What to Know About an Oil Filter Change
Want to take the best possible care of your vehicle? Learn all about oil filters and when and why your car needs an oil filter change.
Modern vehicles rely on engine oil to run, and filtering this oil is nearly as important to the health of your vehicle as the oil itself.
The first cars on the road didn’t have oil filters as we know them today, making do instead with simple mesh sieves installed over their oil pump intakes. These weren’t particularly effective, leading to more frequent oil changes than we’re used to today.
If you’re serious about keeping your vehicle running well for as long as possible, it’s vital to understand what oil filters do, how they work, and when and why to change them.
What Is a Car Oil Filter?
Oil filters keep engine oil as clean as possible for as long as possible.
Engine oil is designed to flow through moving engine parts, keeping them lubricated and preventing overheating. During this process, the oil picks up small pieces of debris such as metal filings from the engine as it runs. These unwanted contaminants cause the oil to thicken over time.
That gradually decreases oil’s effectiveness as a lubricant and coolant, and causes many of your vehicle’s moving parts to wear more quickly. Oil filters delay this process by collecting and holding the contaminants, while allowing relatively uncontaminated oil to flow through.
When Should I Change the Oil Filter?

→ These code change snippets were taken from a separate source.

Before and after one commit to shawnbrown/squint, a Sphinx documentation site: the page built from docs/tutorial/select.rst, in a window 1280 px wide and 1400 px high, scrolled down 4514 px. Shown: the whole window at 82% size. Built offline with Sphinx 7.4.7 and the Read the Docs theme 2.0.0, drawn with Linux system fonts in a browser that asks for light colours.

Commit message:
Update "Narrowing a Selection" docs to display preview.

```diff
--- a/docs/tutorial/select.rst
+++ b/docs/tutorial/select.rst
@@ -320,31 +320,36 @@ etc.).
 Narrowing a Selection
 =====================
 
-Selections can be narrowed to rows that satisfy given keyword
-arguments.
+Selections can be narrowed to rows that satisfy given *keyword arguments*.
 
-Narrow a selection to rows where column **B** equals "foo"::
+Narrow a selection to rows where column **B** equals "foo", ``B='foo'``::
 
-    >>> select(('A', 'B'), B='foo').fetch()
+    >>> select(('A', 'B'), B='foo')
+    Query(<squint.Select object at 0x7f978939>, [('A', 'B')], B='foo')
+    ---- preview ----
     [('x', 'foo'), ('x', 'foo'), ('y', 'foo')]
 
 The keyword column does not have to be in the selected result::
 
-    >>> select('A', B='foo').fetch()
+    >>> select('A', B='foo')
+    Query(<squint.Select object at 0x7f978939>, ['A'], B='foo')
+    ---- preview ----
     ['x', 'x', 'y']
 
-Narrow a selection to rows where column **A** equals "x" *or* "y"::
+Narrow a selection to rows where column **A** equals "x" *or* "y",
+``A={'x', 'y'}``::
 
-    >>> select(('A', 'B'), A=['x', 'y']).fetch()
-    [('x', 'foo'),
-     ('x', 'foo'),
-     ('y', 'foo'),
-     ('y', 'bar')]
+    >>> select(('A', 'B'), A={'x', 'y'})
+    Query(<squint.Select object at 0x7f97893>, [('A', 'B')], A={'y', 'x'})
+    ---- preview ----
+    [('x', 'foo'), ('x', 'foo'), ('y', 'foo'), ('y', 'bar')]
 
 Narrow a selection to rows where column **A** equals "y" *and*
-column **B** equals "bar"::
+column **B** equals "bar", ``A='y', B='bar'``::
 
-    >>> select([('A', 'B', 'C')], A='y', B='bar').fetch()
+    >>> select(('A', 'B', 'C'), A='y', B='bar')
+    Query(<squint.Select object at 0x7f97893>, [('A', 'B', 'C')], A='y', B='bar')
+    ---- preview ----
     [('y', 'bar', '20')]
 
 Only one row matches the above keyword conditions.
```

Most vehicle manufacturers and mechanics recommend changing your oil filter every time you do an oil change. As a general rule, you should change your oil every 6,000 miles, or every six to eight months. It stands to reason that changing your engine oil goes hand in hand with changing your filter, since there’s not much point in pumping new, clean oil through a dirty, used filter.
Why Do Oil Filters Need to Be Changed?
Oil filters have an important job, but they can’t do it forever. Eventually, the buildup of naturally occurring contaminants from the engine will fill your filter to capacity, preventing it from doing its job. A clogged filter reduces the flow rate of oil, causing a built-in pressure relief valve to open so the oil can bypass the filter entirely. This leads to quicker oil contamination, leaving fast-moving engine parts less lubricated and more prone to overheating.
In short, a dirty filter left unchanged decreases engine life by allowing new, clean engine oil to become dirty and ineffective much sooner. That’s why changing the oil filter every time you change the engine oil is the best policy.
How to Change the Oil Filter
Oil filters can only be changed when all the engine oil has been drained from a vehicle. That’s another reason changing your filter every time you change your oil makes sense.
Start by making sure you have the correct type of replacement filter for your vehicle on hand. Check the owner’s manual or search online to confirm what you need.
Place a bucket or pan directly beneath the drain plug, unscrew the drain plug bolt from the oil pan and catch all the used oil in the bucket or pan. With all the oil drained, replace the drain plug. Unscrew the filter or filter casing (depending on your vehicle) from its housing, then replace the dirty filter with the new filter. Lift the hood and fill your vehicle with fresh oil until the oil level is between the high and low indicator marks on the dipstick.